These two sides also contain some fairly intensive pecking activity, with the densest cluster also acting as a thumb rest and interaction point between skin and rock. Most holding rocks do generate some form of energy exchange once the correct song or ceremony is given. Normally these rocks have a chipped section or hole at the front which happens to be where this manifested energy shoots out in one narrow beam. This rock seems to work in reverse, as the exit hole is at the back of the rock and would mean that power surge does not go outwards but inwards towards to person holding the rock.
There is almost one common feature shared by this rock and the earlier thickly coated miniature, they are a very close match in colouring on the coat. Granted the larger rock’s coat is less than half as thick, not quite as intense in colouring or lustre, but in general terms they are close to a match.
Fading at the Edges
When comparing this rock to the other five rocks briefly discussed, it is a distant sixth and for some time was not included, it hovered on or below the minimum baseline for acceptance. We have rejected hundreds of rocks simply because our rule for inclusion must involve examples on the rock of technology beyond the reach of all stick, stone, bone and open fire tool kits, that is non-negotiable. In most cases there are multiple ticks, but this rock just gets one tick. The shape could be artificial, but we could never be definite, there is one huge percussion bulb for the thumb to rest, and as it is with the rounded edges all of this can be created with the more recent less sophisticated technology.
Its saving grace is the thin red coat which is more like a lacquer than an ochre overlay. What is apparent on the coat of one of the five sides is not the customary combination of red, brown and yellow, but is mainly a muted yellow brown colour with five small patches of red. The other four sides are one consistent reddish-brown and until looking closely at the residual patches we had assumed that was the normal colour of the rock. Red is the most sacred colour and on that side it is clear to see the patches of red sit on top of the dominant colour.

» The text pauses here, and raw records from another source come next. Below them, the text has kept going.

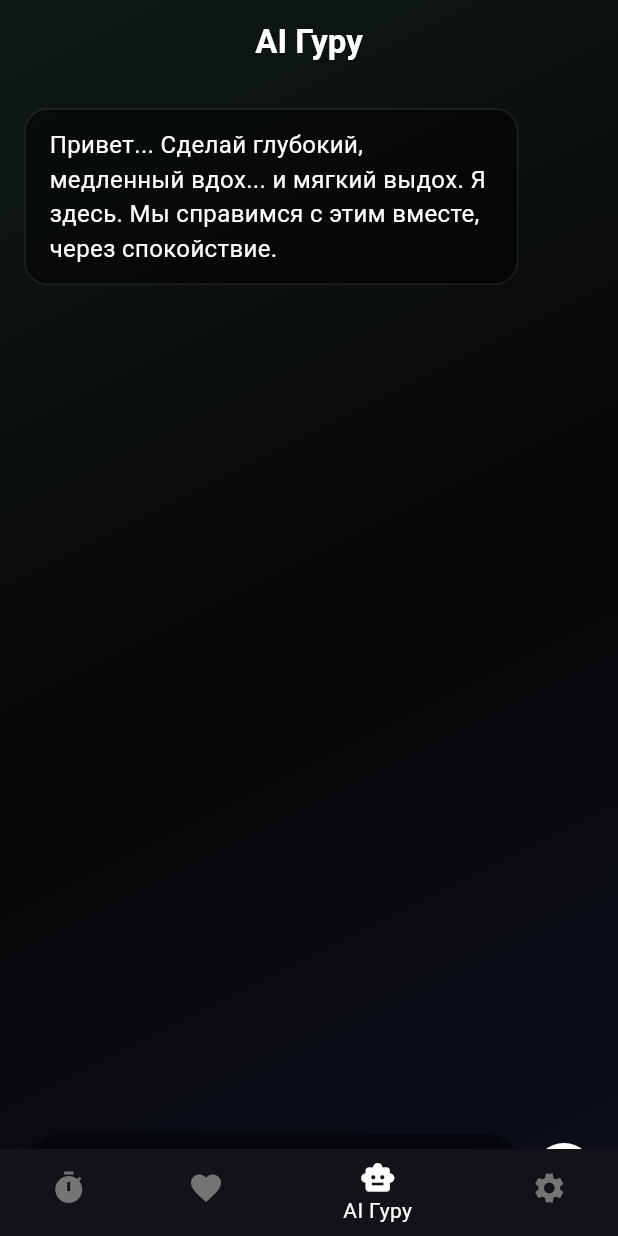
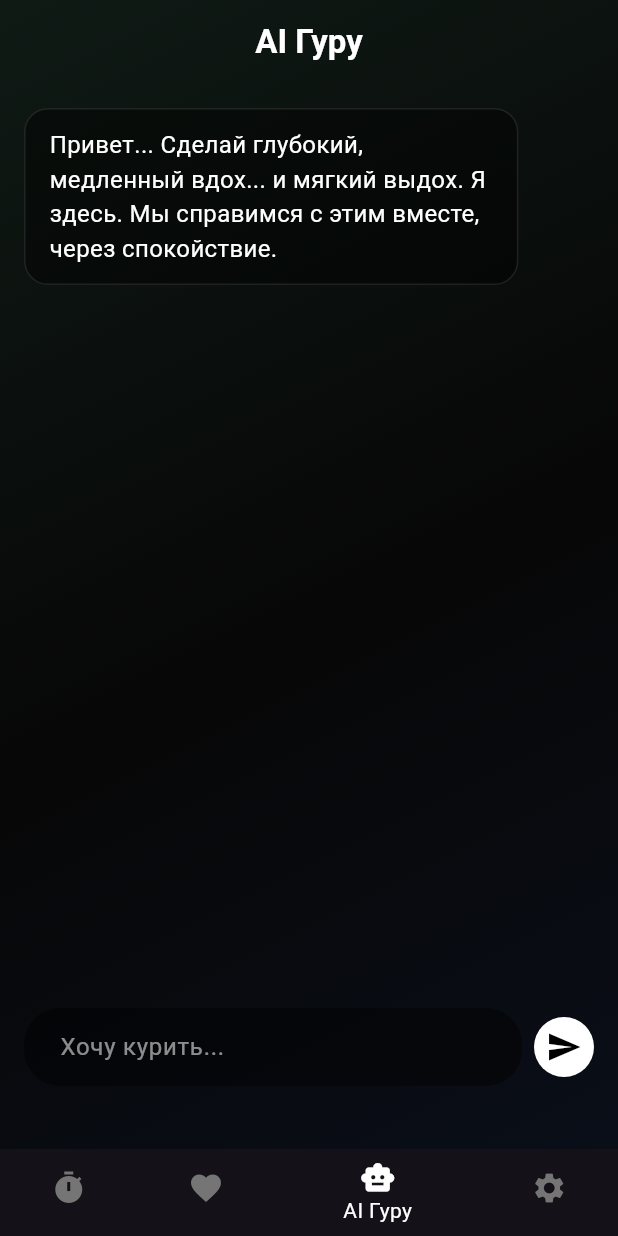
Before and after one commit to baddesigner404-cpu/rauchfrei, a Flutter app: the MainScreen screen opened directly, item 3 of the bottom bar chosen, on a phone screen of 412 x 824 dp. Run offline on Flutter 3.47's test engine with Material 3 defaults, Android fonts, the phone set to English and light mode, and no system bars; our stand-ins replace flutter_tts, google_generative_ai, shared_preferences; missing offline and left inert: dart:html; accounts and stored records are empty.

Commit message:
UI: Fix keyboard and nav bar overlapping chat input

```diff
--- a/lib/screens/ai_guru_screen.dart
+++ b/lib/screens/ai_guru_screen.dart
@@ -169,7 +169,12 @@ class _AiGuruScreenState extends State<AiGuruScreen> {
               child: CircularProgressIndicator(color: Colors.white),
             ),
           Padding(
-            padding: const EdgeInsets.all(16.0),
+            padding: EdgeInsets.only(
+              left: 16.0,
+              right: 16.0,
+              top: 16.0,
+              bottom: MediaQuery.of(context).viewInsets.bottom > 0 ? 16.0 : 100.0,
+            ),
             child: Row(
               children: [
                 Expanded(
--- a/lib/screens/main_screen.dart
+++ b/lib/screens/main_screen.dart
@@ -66,11 +66,13 @@ class _MainScreenState extends State<MainScreen> {
           ),
         ],
       ),
-      bottomNavigationBar: ClipRRect(
-        child: BackdropFilter(
-          filter: ImageFilter.blur(sigmaX: 20.0, sigmaY: 20.0),
-          child: BottomNavigationBar(
-            currentIndex: _currentIndex,
+      bottomNavigationBar: MediaQuery.of(context).viewInsets.bottom > 0
+        ? const SizedBox.shrink()
+        : ClipRRect(
+            child: BackdropFilter(
+              filter: ImageFilter.blur(sigmaX: 20.0, sigmaY: 20.0),
+              child: BottomNavigationBar(
+                currentIndex: _currentIndex,
             onTap: (index) {
               setState(() {
                 _currentIndex = index;
```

As to who held it, how it was used and what happened next, we have nothing beyond a thin red lacquer that was applied for reason or reasons unknown.
These six rocks sent to us through the post bear witness to cuts, weight-supporting bases, pecks, shaping and geometry that contradict so many fundamental assumptions that underpin our current versions of human ancestry, evolution, history and technology. These rocks are real historical truths, but oh so inconvenient and unwelcome in polite academic and political circles. Their solution is to continue to look the other way. Right now, everything is so chaotic and is imploding into this way and that way.
The problem is this time around a choice must be made over which way to proceed forward or backwards, and once made, that decision has immediate consequences.